- The Minnesota Star Tribune reports regulators will hold a hearing on Friday, and could issue a decision next Thursday, on whether to update the social cost of carbon used to determine how the state will generate electricity.
- Minnesota set a carbon cost in the 1990s, but it has not been updated in years, and currently sets the cost of a ton of carbon dioxide emissions at less than $5.
- Last year, an administrative law judge recommended Minnesota use the federal cost of carbon, determined in 2009.
Minnesota set its cost of carbon two decades ago, and since then it has tracked inflation — but perhaps not the most updated environmental science.
In 1997, Minnesota set the cost at between $0.30/ton and $3.10/ton of carbon dioxide, and it still caps at less than $5/ton. The federal cost of carbon ranges from $11/ton to $57/ton, reflecting social costs, and is frequently set at around $36/ton.
Environmental advocates, the Minnesota Pollution Control Agency and Minnesota Department of Commerce have recommended that the PUC use the 2009 federal values, but the state's largest utility is warning that such a change might dramatically impact what resources are built. But Xcel Energy declined an interview with the Star Tribune on the issue.
Last year the 7th U.S. Circuit Court of Appeals upheld the government's use of the social cost of carbon.
But President Trump, in March, signed an executive order directing the U.S. Environmental Protection Agency to review the Clean Power Plan and other greenhouse gas regulations for the power sector, while also directing the government to stop using the social cost of carbon.

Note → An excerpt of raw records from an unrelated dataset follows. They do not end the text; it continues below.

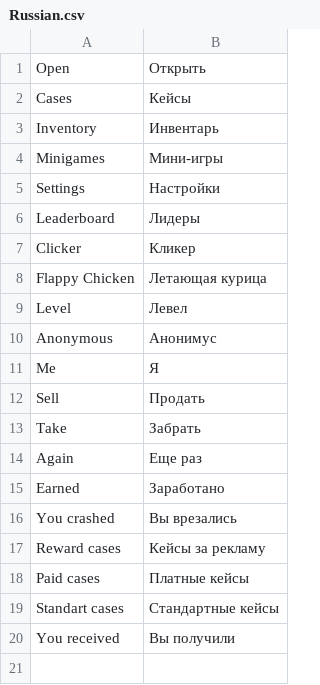
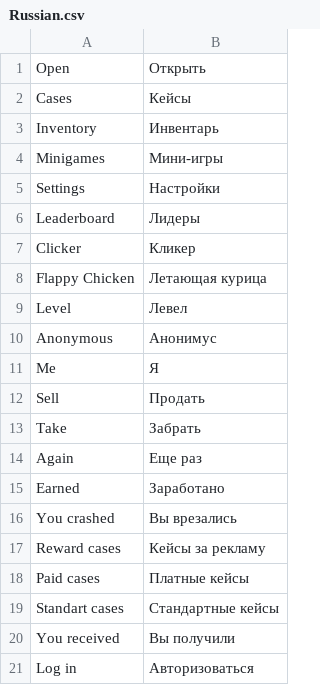
Before and after one commit to Kopat14ch/CaseGame, a CSV file: Assets/Sources/Modules/Localization/CSV/Russian.csv, drawn as a sheet.

```diff
--- a/Assets/Sources/Modules/Localization/CSV/Russian.csv
+++ b/Assets/Sources/Modules/Localization/CSV/Russian.csv
@@ -20 +20,2 @@ Standart cases;Стандартные кейсы
 You received;Вы получили
+Log in;Авторизоваться
```
Also changed, not shown: Assets/Sources/Modules/Localization/CSV/English.csv, Assets/Sources/Modules/Localization/CSV/Turkish.csv, 1 other file.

The EPA web page for the social cost of carbon "is being updated," according to the site. Several pages focused on climate change and environmental science were also moved, removed or revised when the Trump administration took over the White House.